Adipose tissue expansion is an active phenomenon at the onset of diabetes but seems to confer protection from development of diabetic complications as the disease starts to become chronic. Reduced energy requirement for cell survival may be the starting point in a self-perpetuating cycle of increasing prevalence of obesity and diabetes. In the presence of chronic excess of food, the human body tries to store harmful free fatty acids in a neutral form (triglycerides) within adipose tissue.

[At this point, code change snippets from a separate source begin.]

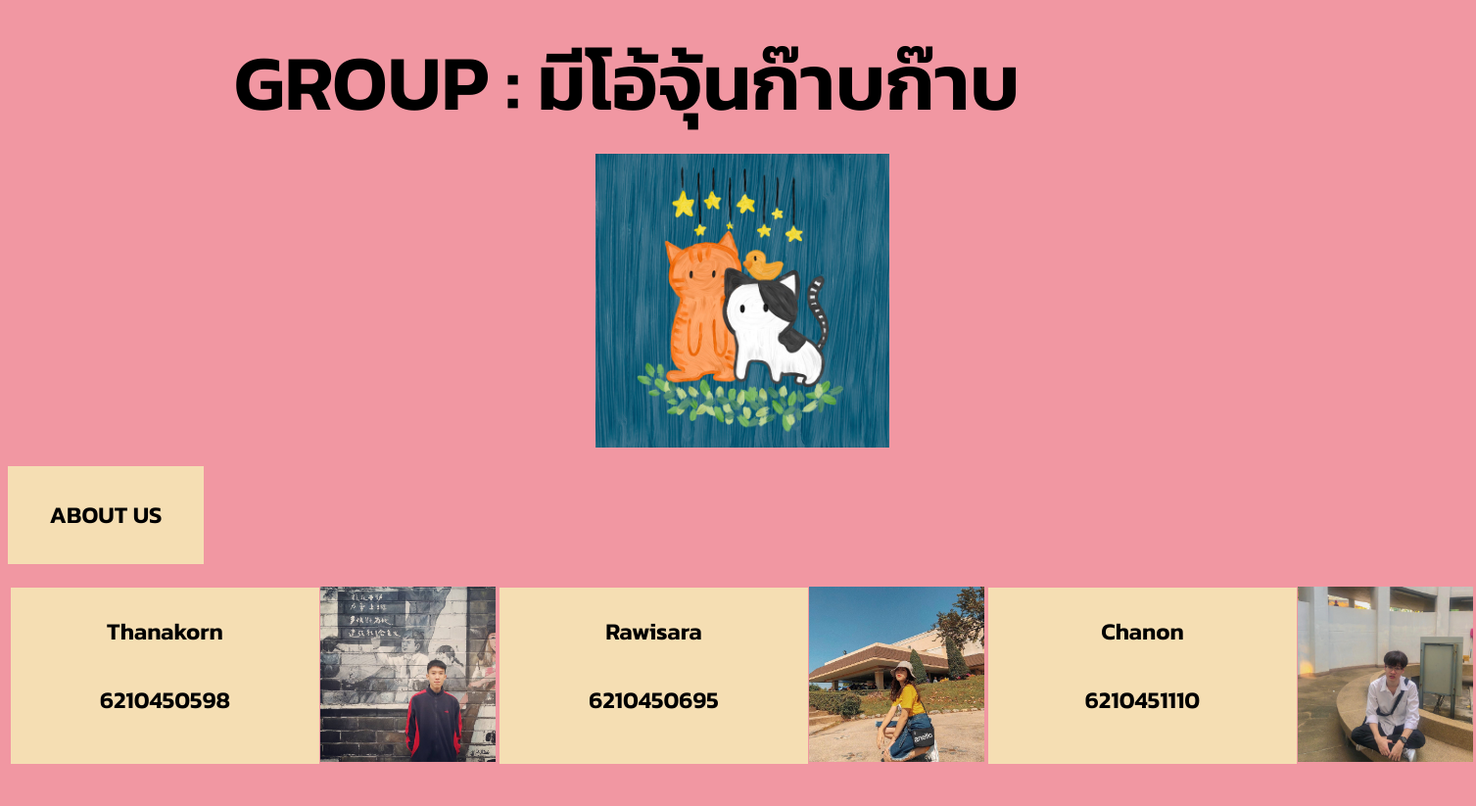
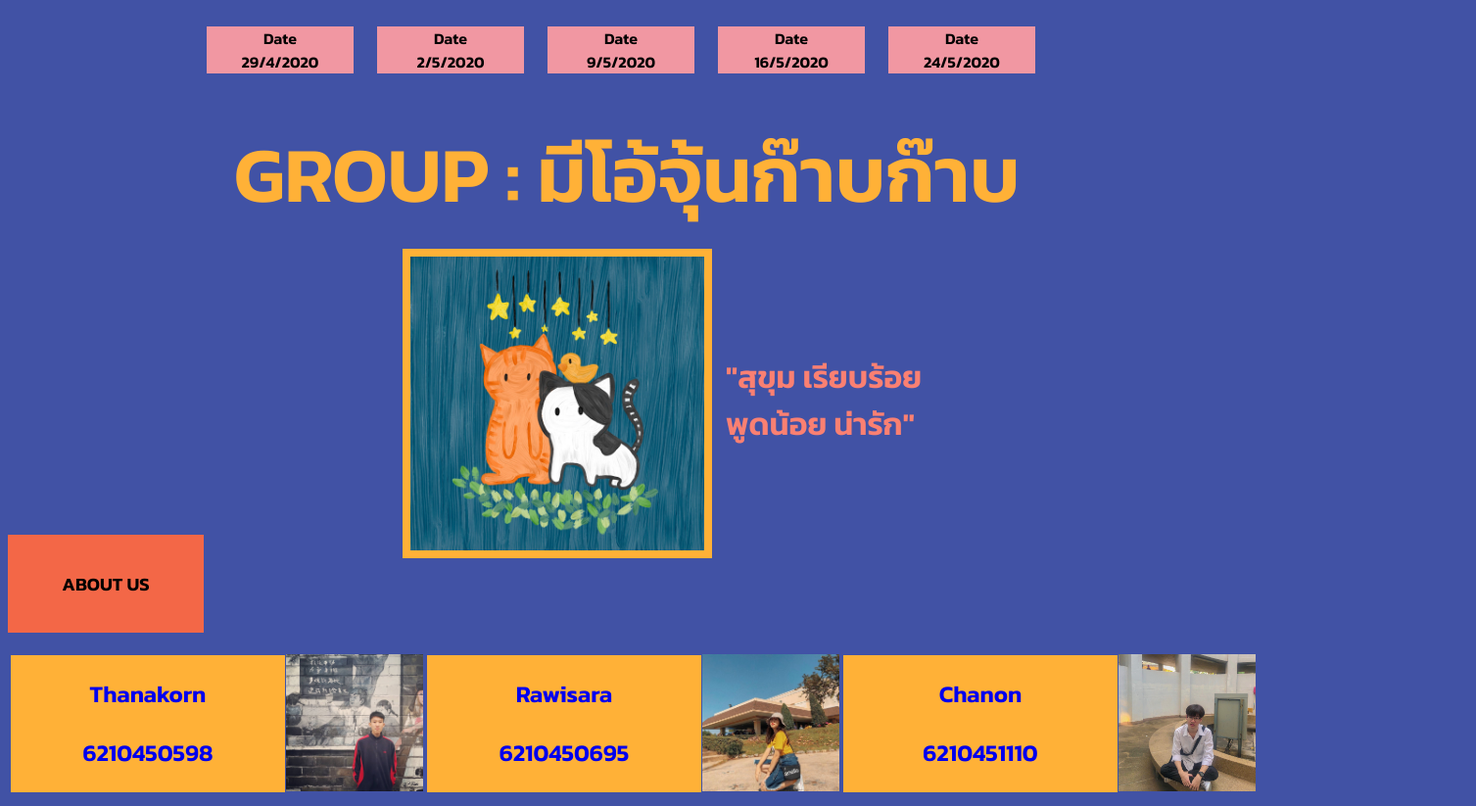
Before and after one commit to Ohmkubbb/Ohmkubbb.github.io, a plain HTML site: page index.html in a window 1280 px wide. Shown: the whole page at 98% size, 1507 px wide, since content can reach past the window. Before the commit the page ends 800 px from the top, so only its background shows below. Drawn offline with Linux system fonts and the light colour scheme.

Commit message:
Fixed Main Page + linked Bio

```diff
--- a/index.html
+++ b/index.html
@@ -12,72 +12,165 @@
 
 <body>
 
+    <div class = back><table class = top>
+        <tr align=" center">
+            <th> <a >
+                    <div class=box>
+                        <p class=font>Date <br>29/4/2020<br>
+                    </div>
+                    </p>
+                </a></th>
+            <th> <a >
+                    <div class=box>
+                        <p class=font>Date <br>2/5/2020
+                            <br>
+                    </div>
+                    </p>
+                </a></th>
+            <th> <a >
+                    <div class=box>
+                        <p class=font>Date <br>9/5/2020
+                            <br>
+                    </div>
+                    </p>
+                </a></th>
+            <th> <a >
+                    <div class=box>
+                        <p class=font>Date <br>16/5/2020<br>
+                    </div>
+                    </p>
+                </a></th>
+            <th> <a >
+                    <div class=box>
+                        <p class=font>Date <br>24/5/2020<br>
+                    </div>
+                    </p>
+                </a></th>
+        </tr>
+    </table></div>
+
 
     <h1>
-        <div class ="head"><h1>GROUP : มีโอ้จุ้นก๊าบก๊าบ</h1></div>
+        <div class="head">
+            <h1>GROUP : มีโอ้จุ้นก๊าบก๊าบ</h1>
+        </div>
     </h1>
-    <img class="groupPic"src="./pic/pic/group.jpg" width="300" height="300">
-    <h2>
+
+
+
+    <table>
+        <tr>
+        <th><img class="groupPic" src="./pic/pic/group.jpg" width="300" height="300" border="8px"></th>
+
+        <td><div class="slogan">"สุขุม เรียบร้อย <br>  พูดน้อย น่ารัก"</div></td>
+        </tr>
+    </table>
+
+
+    <h3>
         <div class="block">ABOUT US</div>
-    </h2>
-    <table><tr>
-    <th><a><div class="buttonmenu"><p class="paragraph"> Thanakorn<br>6210450598 </p></div></a></th><td><img src="./pic/pic/zen.jpg" width = "auto" height = "179px"></td>
-    <th><a><div class="buttonmenu"><p class="paragraph"> Rawisara<br>6210450695 </p></div></a></th><td><img src="./pic/pic/wave.jpg" width = "auto" height = "179px"></td>
-    <th><a><div class="buttonmenu"><p class="paragraph"> Chanon<br>6210451110 </p></div></a></th><td><img src="./pic/pic/ohm.jpg" width = "auto" height = "179px"></td>
-    </tr>
+    </h3>
+
+    <table>
+        <tr>
+            <th><a href="bybzen.github.io">
+                    <div class="buttonmenu">
+                        <p class="paragraph"> Thanakorn<br>6210450598 </p>
+                    </div>
+                </a></th>
+            <td><img src="./pic/pic/zen.jpg" width="auto" height="140px"></td>
+            <th><a href="wrawisara.github.io">
+                    <div class="buttonmenu">
+                        <p class="paragraph"> Rawisara<br>6210450695 </p>
+                    </div>
+                </a></th>
+            <td><img src="./pic/pic/wave.jpg" width="auto" height="140px"></td>
+            <th><a href="ohmProfile.html">
+                    <div class="buttonmenu">
+                        <p class="paragraph"> Chanon<br>6210451110 </p>
+                    </div>
+                </a></th>
+            <td><img src="./pic/pic/ohm.jpg" width="auto" height="140px"></td>
+        </tr>
     </table>
 </body>
 
 <style>
-    .head{
+    .top{
+        margin-left: 200px;
+    }
+    .box{
+        color:black;
+        background-color: #F197a2;
+        font-family: 'Kanit', sans-serif;
+        width: 150px;
+        padding-right: -40px;
+        margin-right: 20px;
+
+    }
+    .box :hover{
+        background-color:#f36747;
+    }
+    .head {
         font-size: 40px;
         font-family: 'Kanit', sans-serif;
-        margin-top : -30px;
+        margin-top: -30px;
         text-align: center;
+        color: #ffb137;
     }
+
     .buttonmenu {
         font-family: 'Kanit', sans-serif;
-        width: 315px;
-        height: 180px;
+        width: 280px;
+        height: 140px;
         display: inline-block;
         margin: 0px -3px -3px 0px;
         text-align: center;
         cursor: pointer;
         overflow: hidden;
-        background-color: wheat;
+        background-color: #ffb137;
     }
 
     .buttonmenu:hover {
-        background-color: #ffb137;
+        background-color: wheat;
     }
 
     .paragraph {
         margin-top: 10px;
         /*background-color: blue;*/
-        line-height: 70px;
-        font-size : 150%;
+        line-height: 60px;
+        font-size: 150%;
     }
 
     body {
-        background-color: #F197A2;
+        background-color: #4152a5;
         font-family: sans-serif;
     }
 
     .groupPic {
-        margin-top : -40px;
+        margin-top: -40px;
         margin-bottom: 45px;
         text-align: center;
-        margin-left : 600px;
+        margin-left: 400px;
+        margin-bottom: -50px;
+       border-color: #ffb137;
     }
 
     .block {
-        background-color: wheat;
-        width : 200px;
-        height : 100px;
+        background-color: #f36747;
+        width: 200px;
+        height: 100px;
         font-family: 'Kanit', sans-serif;
         text-align: center;
         line-height: 100px;
-        margin-top : -50px;
+        margin-top: 10px;
+    }
+    .slogan{
+
+        color: salmon;
+        font-size: 200%;
+        margin-left: 10px;
+        font-family: 'Kanit', sans-serif;
     }
 
 </style>
```
Also changed, not shown: ohm.css (+14 -6 lines), ohmProfile.html (+7 -2 lines).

A differential capacity to store amounts of free fatty acids may be responsible for ethnic and individual differences in the relationship between adiposity and diabetes. Increase in the amount of fat stored in adipocytes alters their metabolism and energy homeostasis. Fewer free fatty acids are cleared from circulation and more free fatty acids are released into circulation from adipose tissue as its capacity to store triglycerides is saturated. Pro-inflammatory cytokines, relative hypoxia, lower secretion of adiponectin and increasing insulin resistance within adipose tissue may be responsible for a lipolytic shift in adipose tissue. Moreover, obesity has been strongly associated with the expansion of beta cell mass in rodent as well as human studies.39–43 Other mechanisms proposed to explain increased survival in people with higher BMI and chronic complications of diabetes include increased secretion of soluble TNFa receptors and lipoproteins from adipose tissue. Hence, this hypothesis offers an overarching and effective explanation for the noted paradoxes of diabetes epidemiology and obesity. ■